The Indianapolis Colts might have had to part ways with some draft capital in both this year’s draft and the next in order to acquire quarterback Carson Wentz from the Philadelphia Eagles, but that doesn’t mean that Chris Ballard and Frank Reich are totally bereft of ways to improve this team.
The Colts potentially solved their quarterback questions, but this team is still in need of playmakers at wide receiver as well as some help in the secondary and in the trenches on both sides of the ball.
So where will they look?
Ohio State’s dominance can make it easy to forget that the Big Ten is routinely one of the deepest conferences in college football.
If the Colts need some muscle on the interior and some speed on the perimeter, why not stay local and look to the country’s heartland for some studs that can contribute as rookies?

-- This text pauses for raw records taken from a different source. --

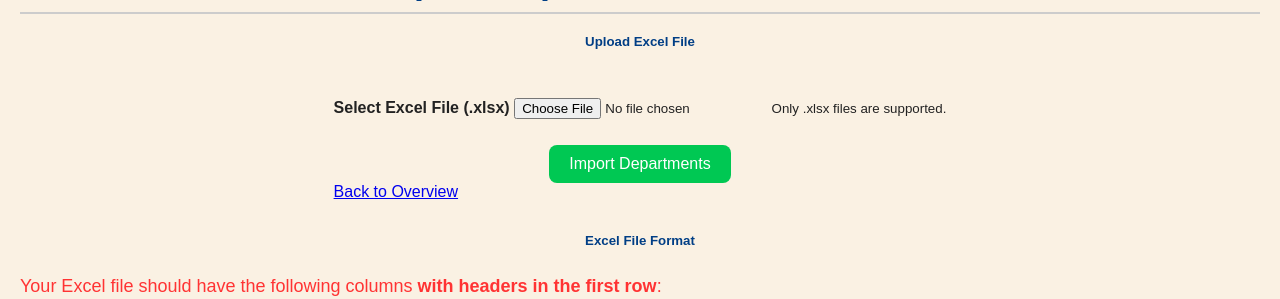
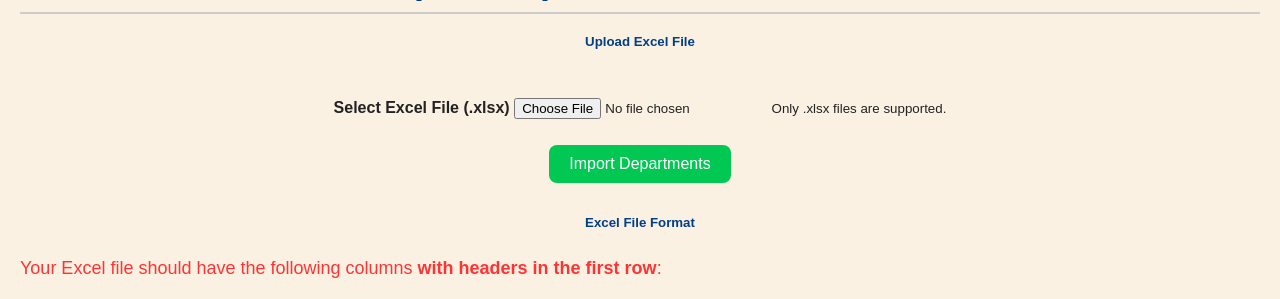
Before and after one commit to Szymand/CIS3530-A4-Group-48, a Flask app: page /managers/import in a window 1280 px wide. Shown: the part 179-478 px from the top of the page. Run offline with Flask 3, Linux system fonts and the light colour scheme; the visitor is signed in with stand-in values (Sample User, id 1); some libraries are stand-ins or nearby versions.

Commit message:
removed the back link from import page because we have the navbar now

```diff
--- a/app/templates/import_departments.html
+++ b/app/templates/import_departments.html
@@ -36,7 +36,6 @@
                         </div>
 
                         <button type="submit" class="btn btn-primary">Import Departments</button>
-                        <a href="{{ url_for('managers.managers_overview') }}" class="btn btn-secondary">Back to Overview</a>
                     </form>
                 </div>
             </div>
```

If the Colts, who play in the home of the Big Ten Championship, wanted to, they could plug up almost all of their holes by drafting players exclusively from that conference.
This Colts mock draft brings six Big Ten players to Indianapolis.
Rashod Bateman #0 of the Minnesota Golden Gophers (Photo by Mitchell Layton/Getty Images)
Round 1: Rashod Bateman, WR, Minnesota
While playing for a disappointing Minnesota team helped drive down stock while flashier SEC receivers like Terrance Marshall leapfrogged him in the eyes of some, he’s worth a first-round pick. With Indianapolis potentially losing TY Hilton and Zach Pascal in free agency, Bateman makes a ton of sense.
Bateman averaged just under 100 yards per game as the featured target with the Gophers last year, a testament to the 6-2, 210-pound receiver’s ability to both blow by cornerbacks and use his frame to haul in some tough passes.
Bateman could be an instant starter for the Colts.
Bateman’s best trait, which should get Reich very interested in him, is his route-running. He effortlessly gets separation at the line of scrimmage and maintains his speed at the stem of his route. A big-play threat and potential slot star, Bateman should be able to handle a steady workload as a rookie.
Imagine a three-wide receiver set in which Bateman uses his speed to go over the top, Michael Pittman Jr. relies on his 6-4 frame to secure contested catches over the middle, and Parris Campbell utilizes his electric running style to break off big plays on screens. If Ballard wises up and takes Bateman, that dream could become a reality.